#### TASK PROMPT
Repeat every entry word for word, skipping the pictures.

#### DATA FOR REVIEW

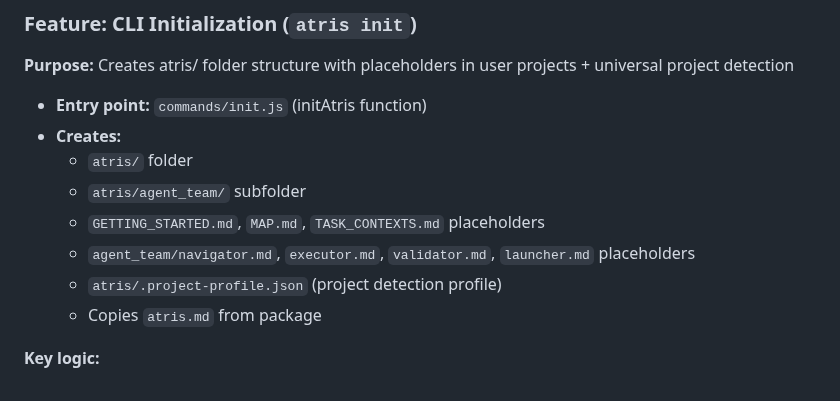
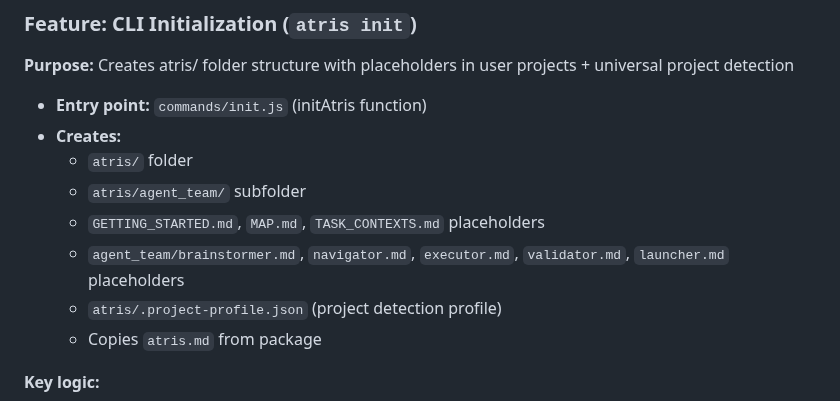
Before and after one commit to atrislabs/atris.md, a Markdown page: atris/MAP.md, the part around the change. Drawn GitHub-style.

Commit message:
docs: update MAP.md with brainstormer agent

```diff
--- a/atris/MAP.md
+++ b/atris/MAP.md
@@ -68,7 +68,7 @@ rg "bin" package.json                     # CLI entry point
   - `atris/` folder
   - `atris/agent_team/` subfolder
   - `GETTING_STARTED.md`, `MAP.md`, `TASK_CONTEXTS.md` placeholders
-  - `agent_team/navigator.md`, `executor.md`, `validator.md`, `launcher.md` placeholders
+  - `agent_team/brainstormer.md`, `navigator.md`, `executor.md`, `validator.md`, `launcher.md` placeholders
   - `atris/.project-profile.json` (project detection profile)
   - Copies `atris.md` from package
 
```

#### ANSWER TO THE PROBLEM
Before and after one commit to atrislabs/atris.md, a Markdown page: atris/MAP.md, the part around the change. Drawn GitHub-style.

Commit message:
docs: update MAP.md with brainstormer agent

```diff
--- a/atris/MAP.md
+++ b/atris/MAP.md
@@ -68,7 +68,7 @@ rg "bin" package.json                     # CLI entry point
   - `atris/` folder
   - `atris/agent_team/` subfolder
   - `GETTING_STARTED.md`, `MAP.md`, `TASK_CONTEXTS.md` placeholders
-  - `agent_team/navigator.md`, `executor.md`, `validator.md`, `launcher.md` placeholders
+  - `agent_team/brainstormer.md`, `navigator.md`, `executor.md`, `validator.md`, `launcher.md` placeholders
   - `atris/.project-profile.json` (project detection profile)
   - Copies `atris.md` from package
 
```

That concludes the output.